Exercise brief
In your copy, leave out the pictures and reproduce the listing below exactly.

◇ ◇ ◇

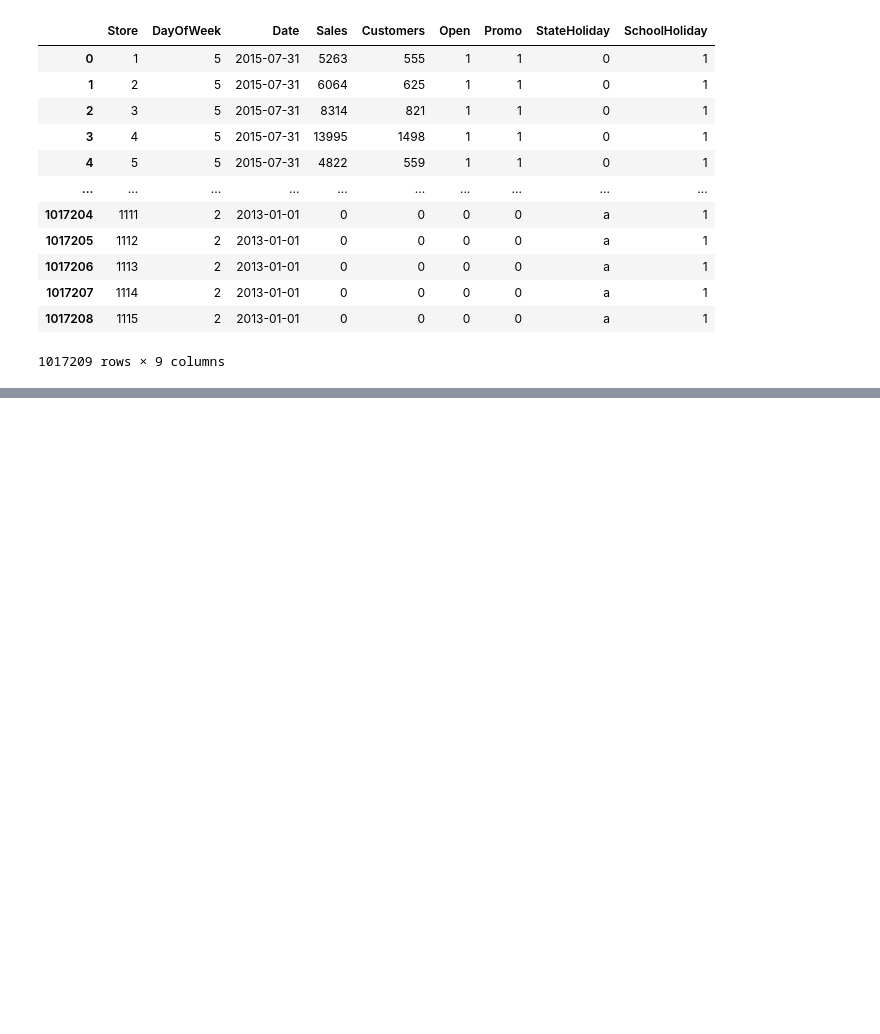
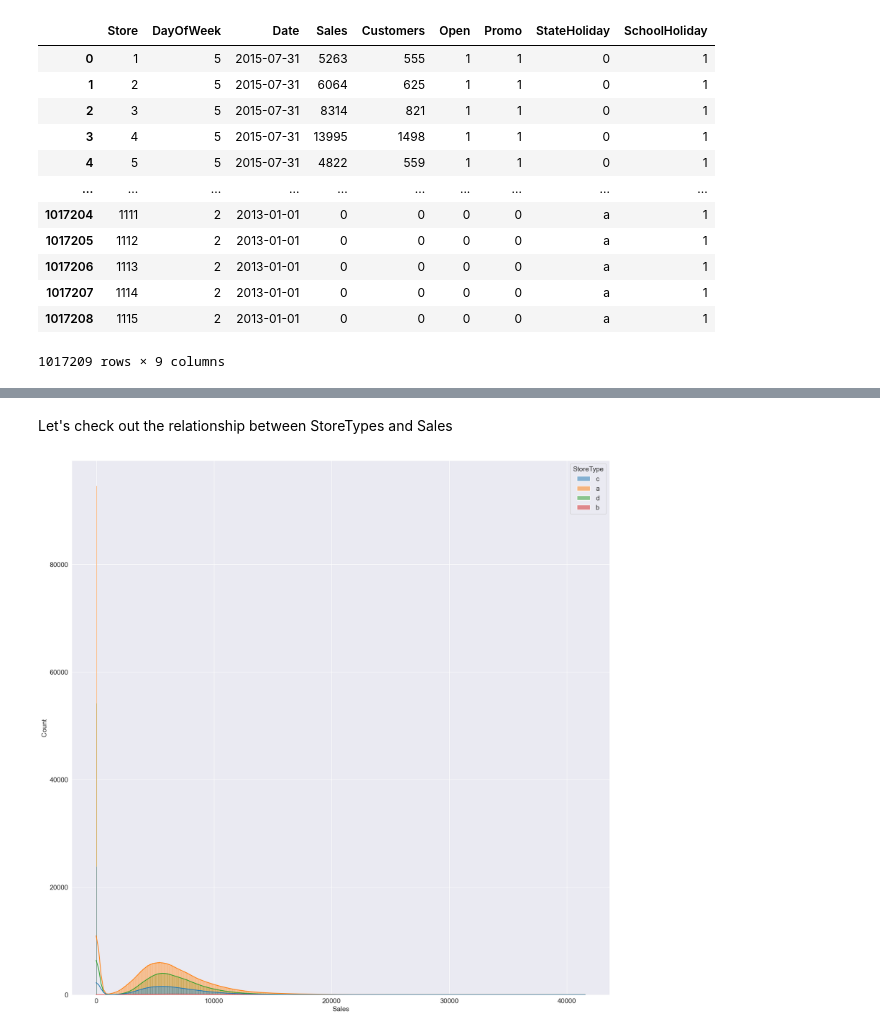
Before and after one commit to ayushzoc/rossmanstoresales, a Jupyter notebook: rossmanstoresalescomp.ipynb, the cells around one changed output, grey strips where cells are left out. Saved outputs shown, nothing was run; the diff lists cells and outputs as text; code cells hidden in the pictures; blank space fills up the shorter version.

```diff
--- a/rossmanstoresalescomp.ipynb
+++ b/rossmanstoresalescomp.ipynb
@@ -47,0 +164,8 @@ ross_df
+# %% [markdown]
+Let's check out the relationship between StoreTypes and Sales
+# %%
+plt.figure(figsize = (20, 20))
+sns.histplot(data = merged_df, x = 'Sales', kde = True, hue = 'StoreType')
+plt.show()
+# %% [output]
+[figure, added]
```
Also changed, not shown: parts of 35 cells of this notebook, 1 other file.
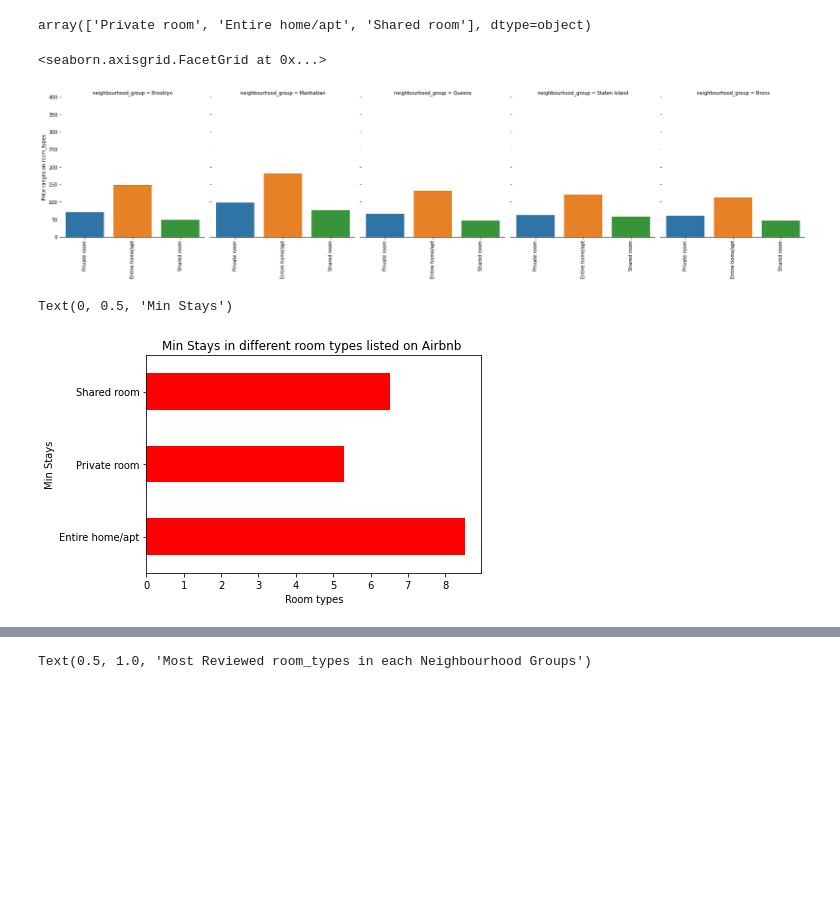
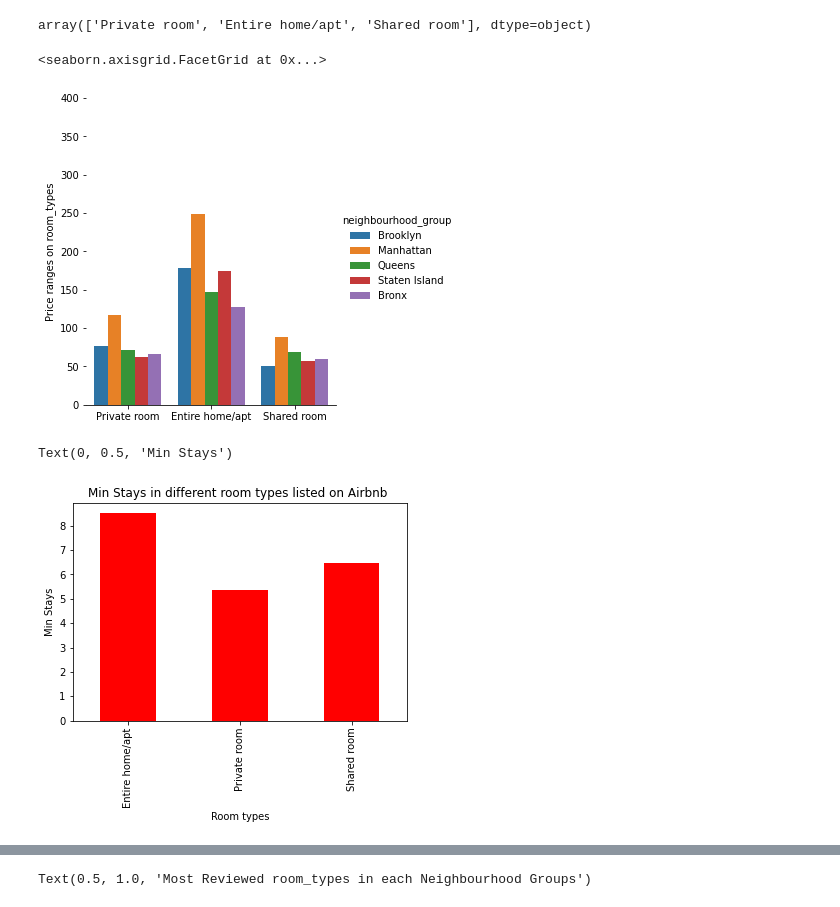
Before and after one commit to maxashoka3/Machine-learning, a Jupyter notebook: EDA.ipynb, the cells around one changed output, grey strips where cells are left out. Drawn from its saved outputs; the diff is of its cells as text; code cells hidden in the pictures; blank space fills up the shorter version.

```diff
--- a/EDA.ipynb
+++ b/EDA.ipynb
@@ -785,25 +626,25 @@ df['room_type'].unique()
 array(['Private room', 'Entire home/apt', 'Shared room'], dtype=object)
 # %%
 #room_type vs price
-g = sns.catplot(x="room_type", y="price", col="neighbourhood_group",
-                data=df1, saturation=.8,
+g = sns.catplot(x="room_type", y="price", hue="neighbourhood_group",
+                data=df, saturation=.8,
                 kind="bar",ci=None,  aspect=.9)
 (g.set_axis_labels("", "Price ranges on room_types")
-  .set_xticklabels(["Private room", "Entire home/apt", "Shared room"],rotation=90)
+  .set_xticklabels(["Private room", "Entire home/apt", "Shared room"],rotation=0)
   .set(ylim=(0, 400))
   .despine(left=True))
 # %% [output]
 <seaborn.axisgrid.FacetGrid at 0x...>
-[figure, old version]
+[figure, new version]
 # %%
 # min_night= df_air_pnw['room_type']
-df1.groupby('room_type')['minimum_nights'].mean().plot(kind='barh',color='r')
+df.groupby('room_type')['minimum_nights'].mean().plot(kind='bar',color='r')
 plt.title('Min Stays in different room types listed on Airbnb ')
 plt.xlabel('Room types')
 plt.ylabel('Min Stays')
 # %% [output]
 Text(0, 0.5, 'Min Stays')
-[figure, old version]
+[figure, new version]
 # %%
 #reviews
 #top 10 most reviewed listings in NYC!
```
Also changed, not shown: parts of 92 cells of this notebook.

◇ ◇ ◇

Result of this task
Before and after one commit to ayushzoc/rossmanstoresales, a Jupyter notebook: rossmanstoresalescomp.ipynb, the cells around one changed output, grey strips where cells are left out. Saved outputs shown, nothing was run; the diff lists cells and outputs as text; code cells hidden in the pictures; blank space fills up the shorter version.

```diff
--- a/rossmanstoresalescomp.ipynb
+++ b/rossmanstoresalescomp.ipynb
@@ -47,0 +164,8 @@ ross_df
+# %% [markdown]
+Let's check out the relationship between StoreTypes and Sales
+# %%
+plt.figure(figsize = (20, 20))
+sns.histplot(data = merged_df, x = 'Sales', kde = True, hue = 'StoreType')
+plt.show()
+# %% [output]
+[figure, added]
```
Also changed, not shown: parts of 35 cells of this notebook, 1 other file.
Before and after one commit to maxashoka3/Machine-learning, a Jupyter notebook: EDA.ipynb, the cells around one changed output, grey strips where cells are left out. Drawn from its saved outputs; the diff is of its cells as text; code cells hidden in the pictures; blank space fills up the shorter version.

```diff
--- a/EDA.ipynb
+++ b/EDA.ipynb
@@ -785,25 +626,25 @@ df['room_type'].unique()
 array(['Private room', 'Entire home/apt', 'Shared room'], dtype=object)
 # %%
 #room_type vs price
-g = sns.catplot(x="room_type", y="price", col="neighbourhood_group",
-                data=df1, saturation=.8,
+g = sns.catplot(x="room_type", y="price", hue="neighbourhood_group",
+                data=df, saturation=.8,
                 kind="bar",ci=None,  aspect=.9)
 (g.set_axis_labels("", "Price ranges on room_types")
-  .set_xticklabels(["Private room", "Entire home/apt", "Shared room"],rotation=90)
+  .set_xticklabels(["Private room", "Entire home/apt", "Shared room"],rotation=0)
   .set(ylim=(0, 400))
   .despine(left=True))
 # %% [output]
 <seaborn.axisgrid.FacetGrid at 0x...>
-[figure, old version]
+[figure, new version]
 # %%
 # min_night= df_air_pnw['room_type']
-df1.groupby('room_type')['minimum_nights'].mean().plot(kind='barh',color='r')
+df.groupby('room_type')['minimum_nights'].mean().plot(kind='bar',color='r')
 plt.title('Min Stays in different room types listed on Airbnb ')
 plt.xlabel('Room types')
 plt.ylabel('Min Stays')
 # %% [output]
 Text(0, 0.5, 'Min Stays')
-[figure, old version]
+[figure, new version]
 # %%
 #reviews
 #top 10 most reviewed listings in NYC!
```
Also changed, not shown: parts of 92 cells of this notebook.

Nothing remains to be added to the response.